- Social Studies
- Material Type:
- Lesson Plan
- History Teaching Institute - Ohio State University
- Date Added:
In this lesson, students will discover a policy within their school or district that is important to them and that they'd like to change. They will conduct an investigation of the policy in question and write a letter with their claim, results, and recommendation to the appropriate audience.
In this lesson, the students will read and reread the passage closely and focusing their reading through a series of questions and discussion about the text, students will be able to understand the structure and purpose of this particular soliloquy and how it delves into universal themes regarding the human condition.
In this CCSS lesson, students will explore this story through text dependent questions, academic vocabulary, and writing assignments. Printable text files included.

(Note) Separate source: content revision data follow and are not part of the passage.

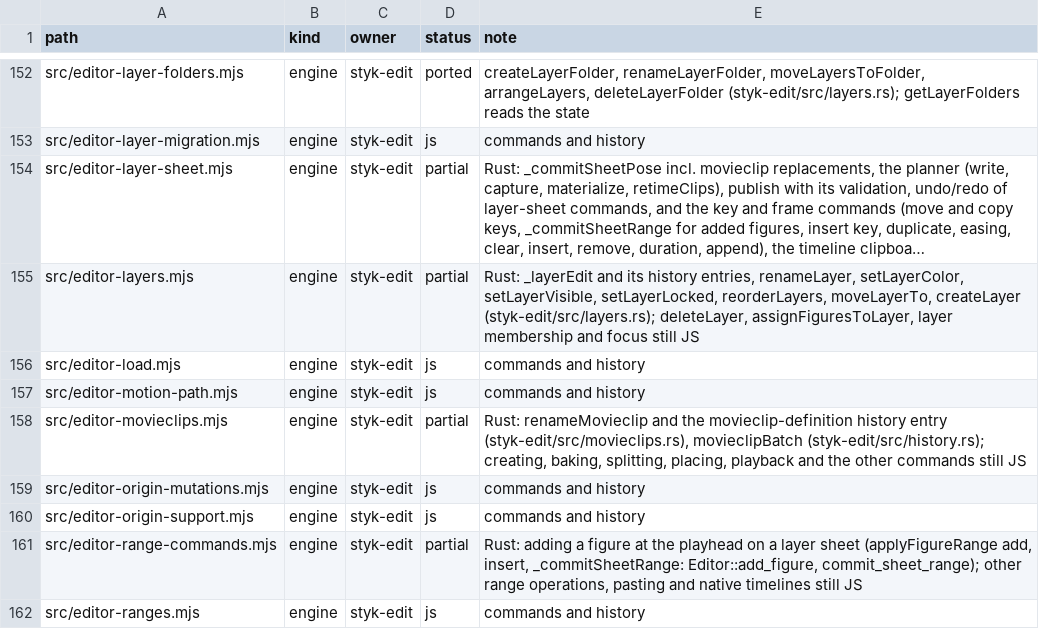
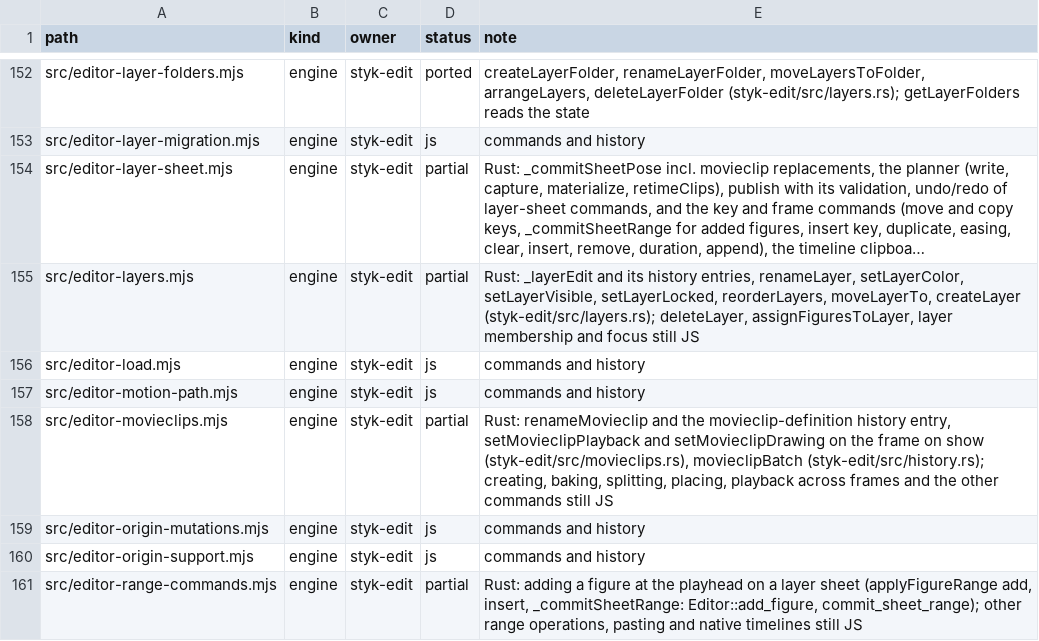
Before and after one commit to Belligerently/StykAnimate-App, a TSV file: engine/inventory.tsv, drawn as a sheet; only a part is shown, gaps mark what is left out; the shorter side is filled out with more unchanged rows; long unchanged cells end in ….

```diff
--- a/engine/inventory.tsv
+++ b/engine/inventory.tsv
@@ -157,3 +157,3 @@ src/editor-load.mjs	engine	styk-edit	js	commands and history
 src/editor-motion-path.mjs	engine	styk-edit	js	commands and history
-src/editor-movieclips.mjs	engine	styk-edit	partial	Rust: renameMovieclip and the movieclip-definition history entry (styk-edit/src/movieclips.rs), movieclipBatch (styk-edit/src/history.rs); creating, baking, splitting, placing, playback and the other commands still JS
+src/editor-movieclips.mjs	engine	styk-edit	partial	Rust: renameMovieclip and the movieclip-definition history entry, setMovieclipPlayback and setMovieclipDrawing on the frame on show (styk-edit/src/movieclips.rs), movieclipBatch (styk-edit/src/history.rs); creating, baking, splitting, placing, playback across frames and the other commands still JS
 src/editor-origin-mutations.mjs	engine	styk-edit	js	commands and history
```
Also changed, not shown: 13 other files.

Birth of a Colony explores the history of North Carolina from the time of European exploration through the Tuscarora War. Presented in five acts, the video combines primary sources and expert commentary to bring this period of our history to life. The opening segment describes the forces that motivated European exploration and colonization of the New World. Explorers and colonists encountered native peoples with agricultural lifestyles, strong communities, and respect for the land. These Indian communities saw themselves as part of nature, and they lived in harmony with the natural world. Their spiritual practices, such as the Green Corn Ceremony, reflected this worldview. The Europeans came to the New World primarily in search of land and riches. With two such different cultural viewpoints, clashes were inevitable. This teacher's guide includes a strictly social studies lesson and a complementary ELA lesson (writing assignment).

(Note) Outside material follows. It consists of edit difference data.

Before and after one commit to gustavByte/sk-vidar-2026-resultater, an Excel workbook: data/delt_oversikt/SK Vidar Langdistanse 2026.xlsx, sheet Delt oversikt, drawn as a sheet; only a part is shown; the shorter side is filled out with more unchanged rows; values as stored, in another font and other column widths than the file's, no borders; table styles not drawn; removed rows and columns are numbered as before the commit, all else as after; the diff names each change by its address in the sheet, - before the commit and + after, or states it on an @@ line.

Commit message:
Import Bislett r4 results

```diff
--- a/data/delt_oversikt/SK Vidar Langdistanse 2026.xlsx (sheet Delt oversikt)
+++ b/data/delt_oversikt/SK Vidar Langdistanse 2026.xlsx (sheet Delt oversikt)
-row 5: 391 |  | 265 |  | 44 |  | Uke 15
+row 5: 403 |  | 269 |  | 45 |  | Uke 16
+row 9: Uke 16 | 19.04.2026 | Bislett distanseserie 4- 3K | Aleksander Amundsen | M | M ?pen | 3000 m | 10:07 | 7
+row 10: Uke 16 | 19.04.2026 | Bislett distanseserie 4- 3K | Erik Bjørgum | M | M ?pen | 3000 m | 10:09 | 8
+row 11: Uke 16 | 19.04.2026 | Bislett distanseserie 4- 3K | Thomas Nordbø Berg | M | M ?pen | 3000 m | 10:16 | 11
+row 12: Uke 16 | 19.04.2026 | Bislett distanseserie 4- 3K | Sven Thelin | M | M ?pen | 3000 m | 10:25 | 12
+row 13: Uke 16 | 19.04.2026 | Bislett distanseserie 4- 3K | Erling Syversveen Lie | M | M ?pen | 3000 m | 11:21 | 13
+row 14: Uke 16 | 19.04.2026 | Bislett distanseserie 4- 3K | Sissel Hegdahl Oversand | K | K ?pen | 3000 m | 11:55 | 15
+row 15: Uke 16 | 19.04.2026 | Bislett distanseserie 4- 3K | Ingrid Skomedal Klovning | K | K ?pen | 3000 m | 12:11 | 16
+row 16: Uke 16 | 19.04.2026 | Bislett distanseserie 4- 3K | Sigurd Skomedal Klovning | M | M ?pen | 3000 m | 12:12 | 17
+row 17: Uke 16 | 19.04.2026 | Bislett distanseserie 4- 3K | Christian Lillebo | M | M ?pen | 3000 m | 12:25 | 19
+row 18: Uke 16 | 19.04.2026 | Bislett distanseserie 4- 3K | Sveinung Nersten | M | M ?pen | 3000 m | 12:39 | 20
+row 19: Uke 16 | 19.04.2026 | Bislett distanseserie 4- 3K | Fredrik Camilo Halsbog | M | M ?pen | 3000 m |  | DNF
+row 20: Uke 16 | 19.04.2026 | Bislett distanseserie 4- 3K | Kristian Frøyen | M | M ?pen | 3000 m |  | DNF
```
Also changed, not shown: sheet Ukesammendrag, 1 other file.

The lesson includes an exploration of the genre of letters to the editor, a review of persuasive writing structure and letter format, and an emphasis on multi-draft writing. The lesson focuses on the character Roy Eberhardt from Carl Hiaasen’s Newbery Honor Book Hoot for its examples. Students can complete the activity for any book that they have read.
In this lesson, students will learn about brainstorming and how to effectively use this prewriting tool for four different writing tasks - persuasive writing, expository writing, character development, and the development of vivid and precise details for any subject.
Students become novice lexicographers as they explore recent new entries to the Oxford English Dictionary (OED), learn the process of writing entries for the OED, and write a new entry themselves. Students will follow up their entry with a persuasive essay and a competition in which the strongest contender for the title of New Word is chosen. Extensions will offer students a chance to evaluate old lists of "new words" and discuss the power dynamics of dictionaries.
This inquiry provides students with an opportunity to explore how words affect public opinion through an examination of Harriet Beecher Stowe's novel Uncle Tom's Cabin. Students will investigate historical sources related to the novel and reactions of people in the North and South in order to address the compelling question "Can words lead to war?" The final summative assessment asks the to make an argument about the impact of the words in Uncle Tom's Cabin.
Students research the three tenets of cell theory and describe the scientific evidence that supports this theory. After students complete their research, they will engage in all steps of the writing process, including prewriting, outlining, revising, and editing. At the conclusion of the lesson, students will create a three-paragraph argumentative essay to examine the cell theory and the scientific evidence that supports this theory.
As the narrator sends her son Laurie off to kindergarten, she fears that her sweet child may be thrown out of school. In this CCSS lesson, students will explore this story through text dependent questions, academic vocabulary, and writing assignments.